▸ **Task requirements**
Copy out each line of the data that holds the word "wide".

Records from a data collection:
------------------------

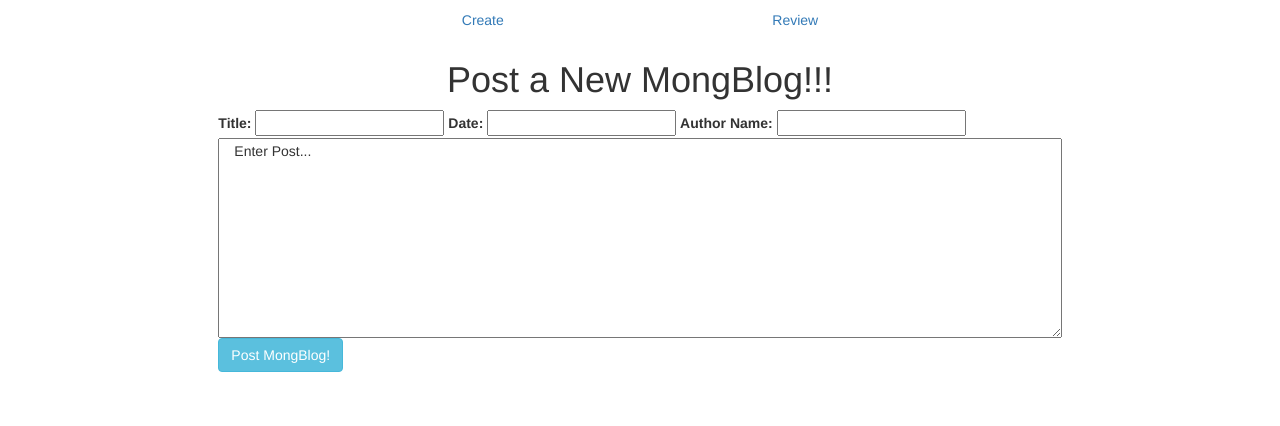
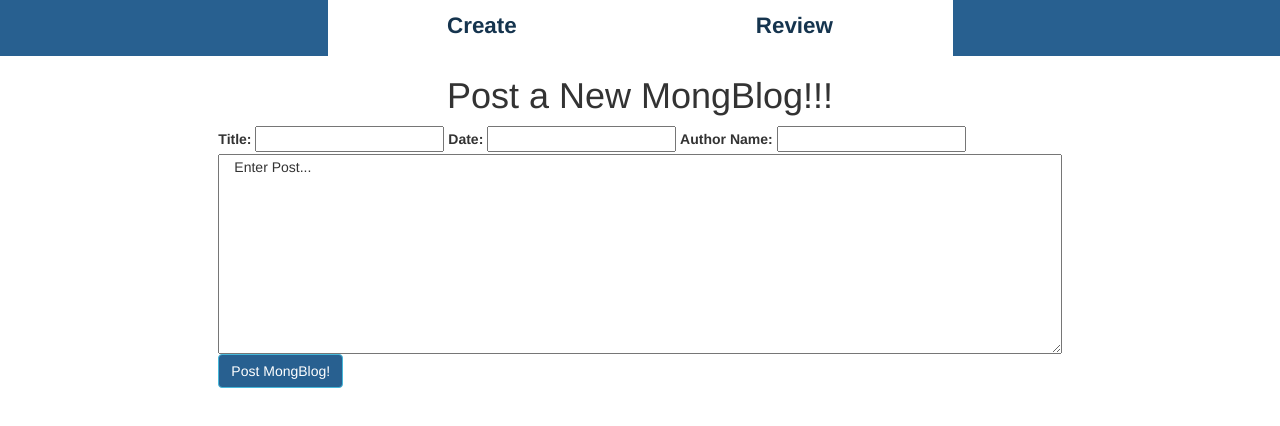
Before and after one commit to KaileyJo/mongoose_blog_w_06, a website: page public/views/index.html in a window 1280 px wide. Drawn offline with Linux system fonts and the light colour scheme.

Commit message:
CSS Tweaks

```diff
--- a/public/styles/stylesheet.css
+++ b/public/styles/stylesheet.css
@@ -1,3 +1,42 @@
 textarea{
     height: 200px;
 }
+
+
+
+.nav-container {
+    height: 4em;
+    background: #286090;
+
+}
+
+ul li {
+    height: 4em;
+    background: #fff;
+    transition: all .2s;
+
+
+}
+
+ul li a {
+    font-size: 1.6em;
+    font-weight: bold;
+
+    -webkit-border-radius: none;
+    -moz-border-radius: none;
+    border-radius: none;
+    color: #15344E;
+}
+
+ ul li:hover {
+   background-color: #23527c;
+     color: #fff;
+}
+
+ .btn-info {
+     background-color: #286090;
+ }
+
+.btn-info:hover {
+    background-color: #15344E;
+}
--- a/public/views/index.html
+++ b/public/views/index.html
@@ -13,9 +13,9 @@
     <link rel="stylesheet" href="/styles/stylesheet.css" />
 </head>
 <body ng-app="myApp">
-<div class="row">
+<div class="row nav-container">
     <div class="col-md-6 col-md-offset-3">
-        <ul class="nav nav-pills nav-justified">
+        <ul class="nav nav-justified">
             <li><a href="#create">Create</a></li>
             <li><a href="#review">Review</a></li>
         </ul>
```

------------------------

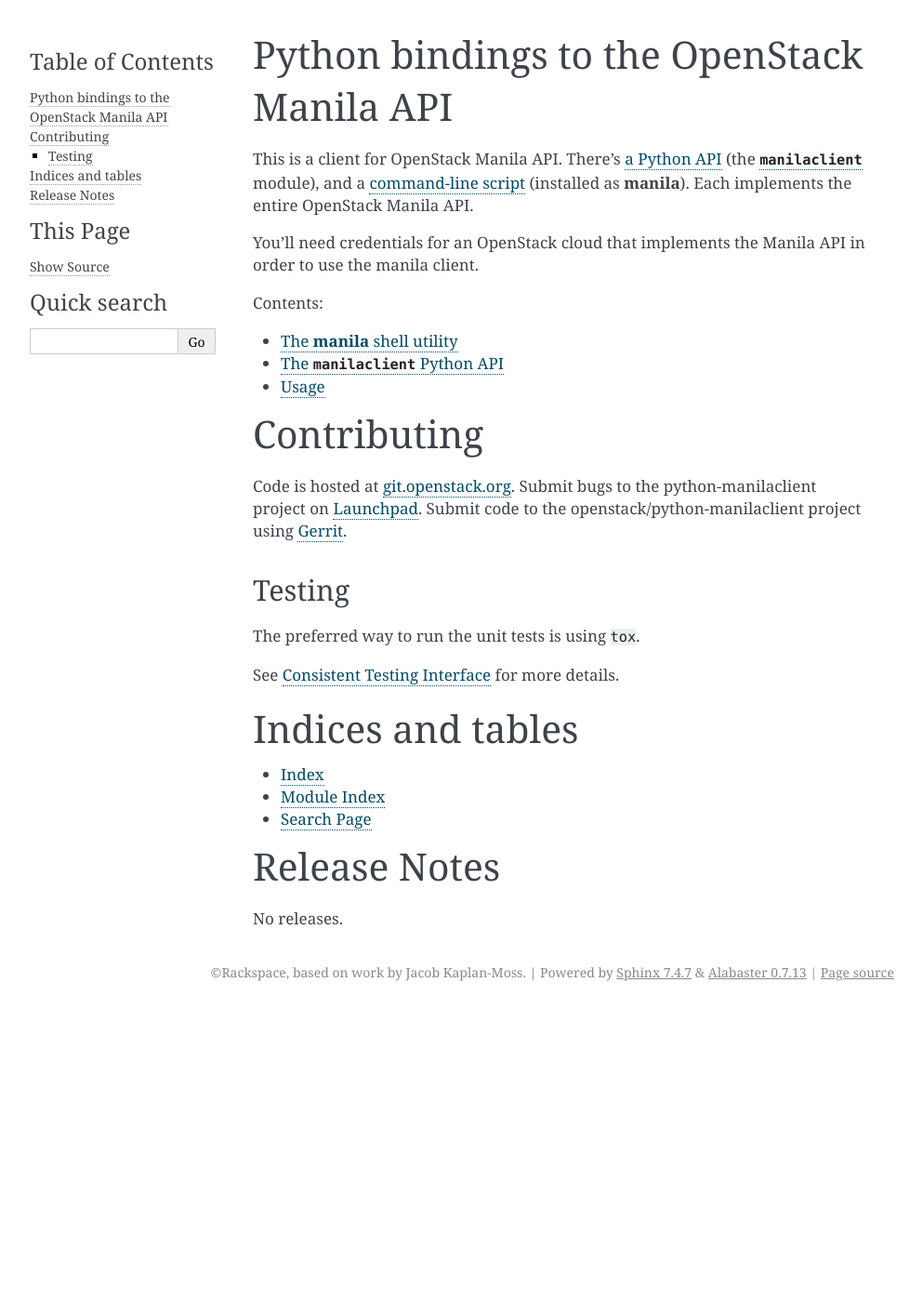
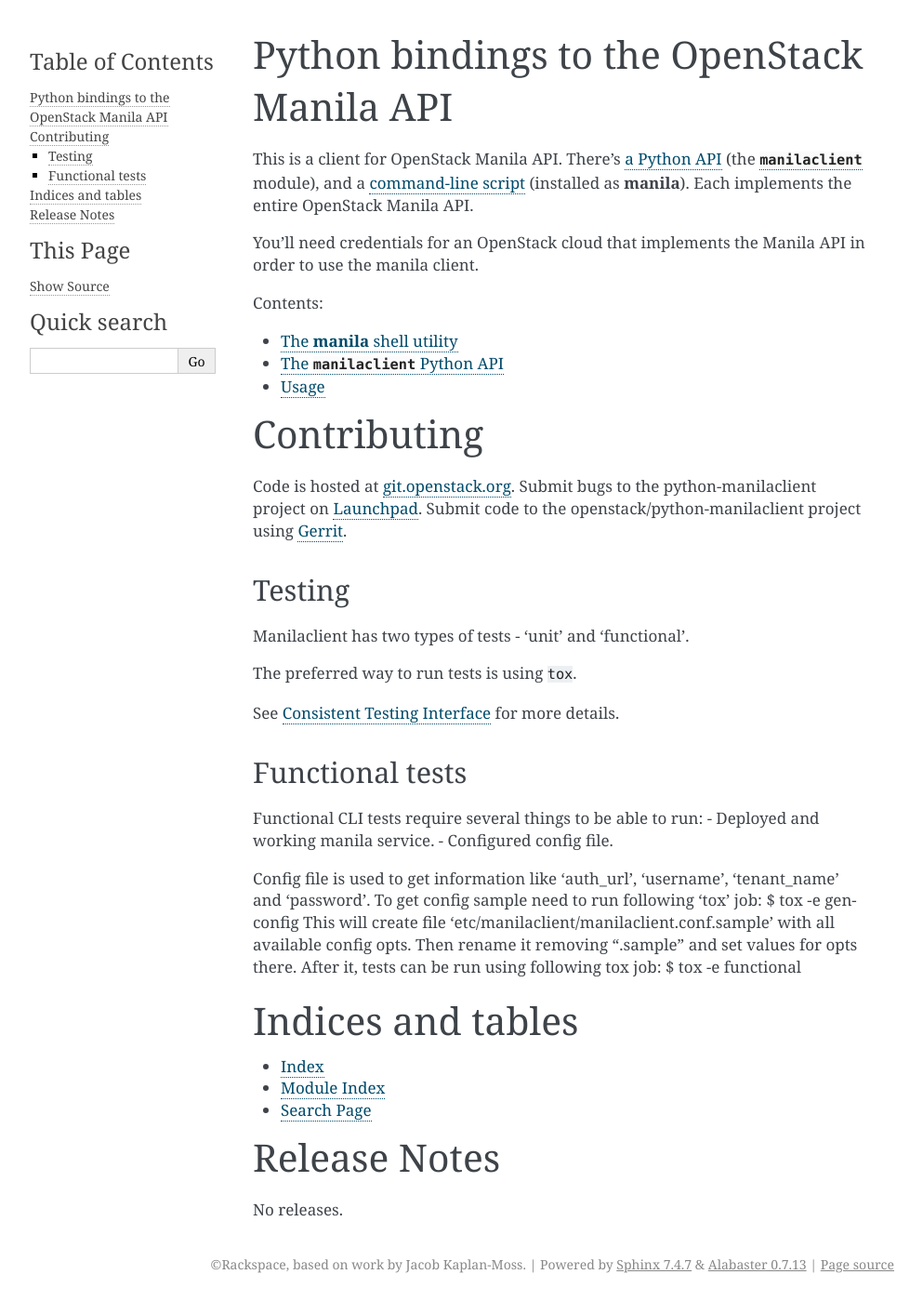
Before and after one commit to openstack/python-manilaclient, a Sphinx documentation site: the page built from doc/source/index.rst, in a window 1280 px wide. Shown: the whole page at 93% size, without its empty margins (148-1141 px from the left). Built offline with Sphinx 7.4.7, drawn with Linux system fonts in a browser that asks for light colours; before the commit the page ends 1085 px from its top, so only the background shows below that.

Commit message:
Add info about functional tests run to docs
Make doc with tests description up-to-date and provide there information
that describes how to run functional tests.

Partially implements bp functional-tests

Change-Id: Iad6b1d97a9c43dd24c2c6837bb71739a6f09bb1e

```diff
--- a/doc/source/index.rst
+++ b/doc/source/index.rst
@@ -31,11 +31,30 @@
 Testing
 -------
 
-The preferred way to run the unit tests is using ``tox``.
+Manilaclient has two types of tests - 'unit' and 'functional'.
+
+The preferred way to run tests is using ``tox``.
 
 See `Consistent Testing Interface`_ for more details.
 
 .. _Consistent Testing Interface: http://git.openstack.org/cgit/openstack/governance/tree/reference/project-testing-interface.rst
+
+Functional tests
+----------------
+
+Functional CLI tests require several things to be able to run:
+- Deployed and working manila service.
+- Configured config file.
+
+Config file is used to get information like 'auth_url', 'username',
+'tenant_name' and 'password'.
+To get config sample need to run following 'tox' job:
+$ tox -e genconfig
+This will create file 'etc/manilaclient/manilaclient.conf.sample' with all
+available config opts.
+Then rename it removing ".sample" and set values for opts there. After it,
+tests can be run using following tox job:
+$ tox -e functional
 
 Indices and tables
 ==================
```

------------------------

▸ **Your response**
Before and after one commit to KaileyJo/mongoose_blog_w_06, a website: page public/views/index.html in a window 1280 px wide. Drawn offline with Linux system fonts and the light colour scheme.
Before and after one commit to openstack/python-manilaclient, a Sphinx documentation site: the page built from doc/source/index.rst, in a window 1280 px wide. Shown: the whole page at 93% size, without its empty margins (148-1141 px from the left). Built offline with Sphinx 7.4.7, drawn with Linux system fonts in a browser that asks for light colours; before the commit the page ends 1085 px from its top, so only the background shows below that.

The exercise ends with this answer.